But two storm systems currently brewing in the Atlantic could kick off a more active part of the year as peak hurricane season approaches in September.
The first storm system is a few hundred miles east of Barbados in the mid-Atlantic, moving slowly towards North America. The US National Hurricane Centre (NHC) on Tuesday gave the storm an 80 per cent chance of forming a cyclone in the next five days.
That means it’s likely to at least form a tropical depression - a storm with winds of 38 miles per hour (61 kilometres per hour) or less. If winds quicken, the storm will officially be named Tropical Storm Danielle.
The second system is along the west coast of Senegal in Africa. That storm has a 40 per cent chance of forming a cyclone in the next five days, though NHC says that by late in the week it will hit cooler waters and further development is unlikely.
This year is the first time since the early 1980s that only three tropical storms have formed in the Atlantic by this point in August. In 1982, only six tropical storms formed in total all year, with two reaching hurricane-strength winds of 74 mph (119 kph) or above.
If neither of the two systems develops into a cyclone this week, it would be the first year since 1997 that no tropical storms formed in August. That has happened only twice since 1960 - in 1961 and 1997.
This year may prove to be a sleeping giant, however. The US National Oceanic and Atmospheric Administration (NOAA) has maintained its forecast for an active hurricane season, with up to 20 named storms — including up to 10 hurricanes.
Between three and five of those storms were predicted to be major hurricanes of Category 3 or higher, with wind speeds of 111 mph (179 kph) or more.
Hurricane season runs from June through November with peak activity between late August and early October.
The hurricane season was supposed to be stronger in part due to the ongoing La Niña phenomenon. But during much of the summer, dry air and heavy winds killed off a lot of storm potential, Bloomberg reported.
The latest assessment from the UN’s Intergovernmental Panel on Climate Change (IPCC) reported that while the climate crisis may not cause more hurricanes, it is likely to make them stronger.
In the past four decades, the percentage of hurricanes reaching the more destructive Category 3 or higher has increased, the IPCC said.
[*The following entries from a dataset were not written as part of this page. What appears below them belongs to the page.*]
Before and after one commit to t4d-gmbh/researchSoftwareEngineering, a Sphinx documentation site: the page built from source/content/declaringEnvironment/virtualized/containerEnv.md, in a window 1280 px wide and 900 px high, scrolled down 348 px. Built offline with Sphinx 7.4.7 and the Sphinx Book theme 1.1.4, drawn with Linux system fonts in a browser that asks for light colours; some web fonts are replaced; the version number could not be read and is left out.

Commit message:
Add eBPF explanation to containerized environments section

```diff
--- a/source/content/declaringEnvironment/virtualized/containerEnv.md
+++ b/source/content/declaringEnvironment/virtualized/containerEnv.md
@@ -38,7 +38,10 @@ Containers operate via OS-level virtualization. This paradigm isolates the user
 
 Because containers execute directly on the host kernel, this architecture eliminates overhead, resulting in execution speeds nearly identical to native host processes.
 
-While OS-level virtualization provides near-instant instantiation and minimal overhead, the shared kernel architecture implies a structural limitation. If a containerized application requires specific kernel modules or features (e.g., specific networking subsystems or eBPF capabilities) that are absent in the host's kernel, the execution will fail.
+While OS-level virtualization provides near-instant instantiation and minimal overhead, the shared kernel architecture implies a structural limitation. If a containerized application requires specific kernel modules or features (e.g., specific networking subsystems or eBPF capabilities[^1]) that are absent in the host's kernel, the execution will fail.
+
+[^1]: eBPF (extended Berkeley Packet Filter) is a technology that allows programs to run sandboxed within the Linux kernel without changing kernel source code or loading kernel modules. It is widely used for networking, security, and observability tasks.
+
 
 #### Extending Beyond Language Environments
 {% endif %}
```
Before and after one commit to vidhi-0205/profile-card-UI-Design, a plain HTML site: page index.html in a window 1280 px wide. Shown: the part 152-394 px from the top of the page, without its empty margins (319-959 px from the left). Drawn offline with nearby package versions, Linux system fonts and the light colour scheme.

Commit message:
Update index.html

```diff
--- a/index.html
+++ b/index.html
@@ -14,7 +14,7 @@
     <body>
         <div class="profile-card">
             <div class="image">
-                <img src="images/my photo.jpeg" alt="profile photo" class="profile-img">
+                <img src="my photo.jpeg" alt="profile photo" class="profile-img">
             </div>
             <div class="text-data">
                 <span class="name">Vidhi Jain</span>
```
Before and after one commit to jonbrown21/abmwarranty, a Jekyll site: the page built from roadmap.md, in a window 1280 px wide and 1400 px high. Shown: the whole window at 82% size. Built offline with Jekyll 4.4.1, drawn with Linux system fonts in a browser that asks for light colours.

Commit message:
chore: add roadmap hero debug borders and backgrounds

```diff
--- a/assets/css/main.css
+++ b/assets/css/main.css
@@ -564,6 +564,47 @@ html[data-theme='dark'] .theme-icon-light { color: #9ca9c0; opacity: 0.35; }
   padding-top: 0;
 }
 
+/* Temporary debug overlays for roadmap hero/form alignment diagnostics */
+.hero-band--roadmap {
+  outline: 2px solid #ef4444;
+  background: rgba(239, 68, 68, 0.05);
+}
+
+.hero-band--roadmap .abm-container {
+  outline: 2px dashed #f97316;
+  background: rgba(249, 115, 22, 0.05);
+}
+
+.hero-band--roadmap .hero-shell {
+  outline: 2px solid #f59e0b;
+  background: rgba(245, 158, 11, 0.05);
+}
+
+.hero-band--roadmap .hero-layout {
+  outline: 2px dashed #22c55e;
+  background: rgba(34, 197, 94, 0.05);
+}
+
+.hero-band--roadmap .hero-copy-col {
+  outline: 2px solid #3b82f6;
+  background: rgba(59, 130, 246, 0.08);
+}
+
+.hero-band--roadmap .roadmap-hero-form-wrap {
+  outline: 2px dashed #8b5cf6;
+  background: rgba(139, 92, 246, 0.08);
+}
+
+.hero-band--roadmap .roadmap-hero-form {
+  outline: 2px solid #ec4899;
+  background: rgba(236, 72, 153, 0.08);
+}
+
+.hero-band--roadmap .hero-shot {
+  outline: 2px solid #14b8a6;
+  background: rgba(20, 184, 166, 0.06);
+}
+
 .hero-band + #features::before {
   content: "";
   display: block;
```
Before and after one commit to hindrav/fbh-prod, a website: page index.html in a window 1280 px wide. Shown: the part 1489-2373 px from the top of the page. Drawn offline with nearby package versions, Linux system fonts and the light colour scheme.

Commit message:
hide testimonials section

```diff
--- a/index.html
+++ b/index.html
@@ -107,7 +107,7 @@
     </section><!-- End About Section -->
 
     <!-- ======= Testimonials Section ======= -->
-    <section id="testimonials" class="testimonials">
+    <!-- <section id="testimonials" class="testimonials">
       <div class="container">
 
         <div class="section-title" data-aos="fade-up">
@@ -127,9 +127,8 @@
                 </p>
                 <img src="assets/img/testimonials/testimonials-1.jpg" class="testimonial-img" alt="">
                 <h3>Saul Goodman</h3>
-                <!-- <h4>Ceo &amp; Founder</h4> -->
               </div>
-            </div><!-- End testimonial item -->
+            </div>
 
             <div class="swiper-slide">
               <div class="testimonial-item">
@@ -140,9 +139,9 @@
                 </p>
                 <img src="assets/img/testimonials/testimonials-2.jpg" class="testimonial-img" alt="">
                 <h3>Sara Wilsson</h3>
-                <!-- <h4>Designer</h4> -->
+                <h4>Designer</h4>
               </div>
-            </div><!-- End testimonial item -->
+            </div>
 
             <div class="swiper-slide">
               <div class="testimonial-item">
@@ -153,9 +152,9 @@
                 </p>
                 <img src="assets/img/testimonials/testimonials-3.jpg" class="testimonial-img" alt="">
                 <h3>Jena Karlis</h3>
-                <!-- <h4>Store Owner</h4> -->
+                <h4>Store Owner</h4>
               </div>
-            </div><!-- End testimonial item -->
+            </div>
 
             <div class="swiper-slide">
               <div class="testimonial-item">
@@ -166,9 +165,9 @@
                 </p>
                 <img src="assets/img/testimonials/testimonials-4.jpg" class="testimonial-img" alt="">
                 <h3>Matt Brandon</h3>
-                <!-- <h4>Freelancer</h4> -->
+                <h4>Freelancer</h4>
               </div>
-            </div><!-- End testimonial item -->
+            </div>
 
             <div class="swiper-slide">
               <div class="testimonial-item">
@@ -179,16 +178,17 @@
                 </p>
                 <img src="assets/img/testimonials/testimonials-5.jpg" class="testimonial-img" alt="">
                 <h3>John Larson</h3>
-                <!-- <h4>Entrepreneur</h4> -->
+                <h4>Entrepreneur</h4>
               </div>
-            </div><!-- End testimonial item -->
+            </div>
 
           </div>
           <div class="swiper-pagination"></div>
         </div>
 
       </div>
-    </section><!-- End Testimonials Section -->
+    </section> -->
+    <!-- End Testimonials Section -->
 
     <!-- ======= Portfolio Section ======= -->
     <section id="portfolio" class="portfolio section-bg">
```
The growing threat of hurricanes is another consequence of fossil fuel-driven global heating. NOAA has said that when it comes to hurricanes, heating the planet is “like adding fuel to a fire”.